After 1960, which saw the appearance of his Seventh and Eighth String Quartets, chamber music came to play a more important part in Shostakovich's output. Between that year and 1968 he composed six string quartets as well as his Violin Sonata. From 1968 until his death, music for voices dominated his work, although three further string quartets and his Viola Sonata (his last completed composition) were also written. In his final years, the texts that he chose to set, from the 14th Symphony onwards, are preoccupied by death. In 1965, a heart condition was diagnosed, aggravated by his chain-smoking, his health - never very robust, thereafter began to deteriorate. Such events must have prompted his preoccupation with his own mortality, so much so that he turned more and more to the intimate forms of song-cycle and string quartet, and within those works we can discern a starker, more directly tragic utterance than hitherto. Nowhere is this more clearly to be found than in his final string quartet, the Fifteenth, in the deeply morbid key of E flat minor. Shostakovich's contribution to the string quartet repertoire is one of the most important of any 20th Century composer - not purely in the number of his works but in the quality of them. A curious aspect of many of his later quartets is that many musicians have felt that their power seems at times fit to burst the confines of the string quartet medium. This, and the feeling of symphonic unity that informs them, led to several suggestions that these works be transcribed for larger forces. There was nothing new or startling in such suggestions - from Bach's time, string consort music has been played either by solo or orchestral groups. Works such as Mozart's Adagio and Fugue, quartets by Schubert, Beethoven's Grosse Fuge, his opus 131 and 135 quartets and works by Smetana, Verdi, Tchaikovsky, Schoenberg and Berg are amongst the most famous pieces which are heard in both quartet and orchestral guises. The essential difference, however, is that whereas in a string quartet each player has to be aware of the other three parts to a unified degree unknown to the orchestral player, an orchestra version demands a conductor to whom each player has to become subservient.
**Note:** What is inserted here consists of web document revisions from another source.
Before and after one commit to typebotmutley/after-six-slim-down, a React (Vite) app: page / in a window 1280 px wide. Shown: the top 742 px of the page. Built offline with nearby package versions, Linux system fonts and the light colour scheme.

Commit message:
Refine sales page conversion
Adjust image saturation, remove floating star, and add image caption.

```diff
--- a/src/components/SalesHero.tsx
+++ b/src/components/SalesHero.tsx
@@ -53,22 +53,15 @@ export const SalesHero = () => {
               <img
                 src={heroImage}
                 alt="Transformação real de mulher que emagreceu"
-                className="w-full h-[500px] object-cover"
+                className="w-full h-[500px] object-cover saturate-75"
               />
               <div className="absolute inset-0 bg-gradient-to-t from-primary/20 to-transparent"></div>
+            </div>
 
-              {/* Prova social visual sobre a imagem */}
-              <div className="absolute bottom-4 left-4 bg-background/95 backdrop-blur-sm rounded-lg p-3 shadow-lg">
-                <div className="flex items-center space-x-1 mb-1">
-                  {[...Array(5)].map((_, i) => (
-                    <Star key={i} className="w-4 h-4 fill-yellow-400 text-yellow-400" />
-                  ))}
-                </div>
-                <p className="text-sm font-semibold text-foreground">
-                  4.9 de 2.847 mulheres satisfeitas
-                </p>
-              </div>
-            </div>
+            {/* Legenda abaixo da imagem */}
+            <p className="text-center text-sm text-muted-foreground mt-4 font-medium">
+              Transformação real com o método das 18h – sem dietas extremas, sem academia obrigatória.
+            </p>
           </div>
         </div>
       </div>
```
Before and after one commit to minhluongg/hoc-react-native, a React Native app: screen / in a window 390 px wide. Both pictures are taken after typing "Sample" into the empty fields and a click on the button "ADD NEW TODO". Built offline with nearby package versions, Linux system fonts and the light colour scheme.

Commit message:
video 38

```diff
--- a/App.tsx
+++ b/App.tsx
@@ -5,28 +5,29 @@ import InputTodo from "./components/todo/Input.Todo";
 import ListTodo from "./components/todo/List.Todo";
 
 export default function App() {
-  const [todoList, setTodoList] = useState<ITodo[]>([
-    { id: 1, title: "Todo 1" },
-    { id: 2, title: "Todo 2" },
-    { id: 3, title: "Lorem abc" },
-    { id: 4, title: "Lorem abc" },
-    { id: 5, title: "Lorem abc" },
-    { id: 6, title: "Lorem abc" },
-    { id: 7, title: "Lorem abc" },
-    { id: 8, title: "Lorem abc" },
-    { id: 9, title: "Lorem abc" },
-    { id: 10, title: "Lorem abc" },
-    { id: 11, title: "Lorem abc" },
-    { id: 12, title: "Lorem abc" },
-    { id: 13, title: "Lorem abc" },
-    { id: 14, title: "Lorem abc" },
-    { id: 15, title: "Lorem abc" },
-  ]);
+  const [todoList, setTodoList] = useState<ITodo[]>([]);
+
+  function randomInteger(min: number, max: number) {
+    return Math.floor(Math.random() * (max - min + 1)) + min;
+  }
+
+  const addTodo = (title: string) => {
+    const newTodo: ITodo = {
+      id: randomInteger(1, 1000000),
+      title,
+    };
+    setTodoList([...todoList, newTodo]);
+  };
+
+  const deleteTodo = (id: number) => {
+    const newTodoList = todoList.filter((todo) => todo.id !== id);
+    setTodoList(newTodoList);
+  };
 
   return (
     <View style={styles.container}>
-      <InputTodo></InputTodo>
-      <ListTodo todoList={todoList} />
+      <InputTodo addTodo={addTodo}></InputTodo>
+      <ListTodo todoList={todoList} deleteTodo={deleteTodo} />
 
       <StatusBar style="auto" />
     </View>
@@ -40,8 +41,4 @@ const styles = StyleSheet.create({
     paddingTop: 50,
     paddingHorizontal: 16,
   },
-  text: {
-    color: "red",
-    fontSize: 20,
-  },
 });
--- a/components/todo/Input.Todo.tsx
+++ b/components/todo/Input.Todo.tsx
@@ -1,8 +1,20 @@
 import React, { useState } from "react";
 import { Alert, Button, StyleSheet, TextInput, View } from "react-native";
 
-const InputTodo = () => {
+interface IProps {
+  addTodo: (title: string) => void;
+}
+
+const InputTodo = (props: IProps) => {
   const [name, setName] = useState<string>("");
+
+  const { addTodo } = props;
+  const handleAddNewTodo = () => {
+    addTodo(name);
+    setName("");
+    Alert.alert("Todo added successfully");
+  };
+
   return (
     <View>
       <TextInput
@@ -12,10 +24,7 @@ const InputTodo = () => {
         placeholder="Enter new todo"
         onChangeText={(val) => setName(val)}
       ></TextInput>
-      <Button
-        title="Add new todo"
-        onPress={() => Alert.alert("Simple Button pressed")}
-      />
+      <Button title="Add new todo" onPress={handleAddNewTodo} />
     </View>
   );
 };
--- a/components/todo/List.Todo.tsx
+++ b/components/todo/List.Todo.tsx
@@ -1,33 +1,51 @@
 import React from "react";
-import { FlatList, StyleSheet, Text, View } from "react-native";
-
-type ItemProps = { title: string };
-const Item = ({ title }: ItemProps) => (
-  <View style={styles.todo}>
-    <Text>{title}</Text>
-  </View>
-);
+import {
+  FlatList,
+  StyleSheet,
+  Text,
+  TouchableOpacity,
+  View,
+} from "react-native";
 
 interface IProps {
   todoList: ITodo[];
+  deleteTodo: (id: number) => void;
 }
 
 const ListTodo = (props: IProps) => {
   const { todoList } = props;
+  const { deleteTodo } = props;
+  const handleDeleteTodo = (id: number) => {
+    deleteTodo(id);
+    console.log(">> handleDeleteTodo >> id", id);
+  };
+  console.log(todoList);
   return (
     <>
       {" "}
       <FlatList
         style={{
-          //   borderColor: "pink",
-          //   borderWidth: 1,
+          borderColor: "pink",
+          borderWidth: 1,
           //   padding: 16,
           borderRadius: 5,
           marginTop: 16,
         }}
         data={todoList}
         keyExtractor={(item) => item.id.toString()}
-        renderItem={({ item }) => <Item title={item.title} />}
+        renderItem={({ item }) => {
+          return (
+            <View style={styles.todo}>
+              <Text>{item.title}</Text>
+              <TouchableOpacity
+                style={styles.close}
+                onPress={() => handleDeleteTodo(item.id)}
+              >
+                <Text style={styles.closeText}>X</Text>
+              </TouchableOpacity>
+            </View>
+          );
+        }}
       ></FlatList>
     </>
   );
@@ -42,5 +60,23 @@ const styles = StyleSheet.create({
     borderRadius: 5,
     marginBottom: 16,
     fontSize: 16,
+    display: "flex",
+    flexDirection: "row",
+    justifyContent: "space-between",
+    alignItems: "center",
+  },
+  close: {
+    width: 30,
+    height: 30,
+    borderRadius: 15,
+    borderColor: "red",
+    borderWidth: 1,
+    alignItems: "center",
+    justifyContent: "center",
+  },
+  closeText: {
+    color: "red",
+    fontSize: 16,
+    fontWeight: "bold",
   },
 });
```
If the transcription is well-made, the addition of double-basses and the flexibility of the use of solo instruments (occasionally recalling the original texture), naturally affords a new perspective to the original quite apart from opening up the work to a new audience.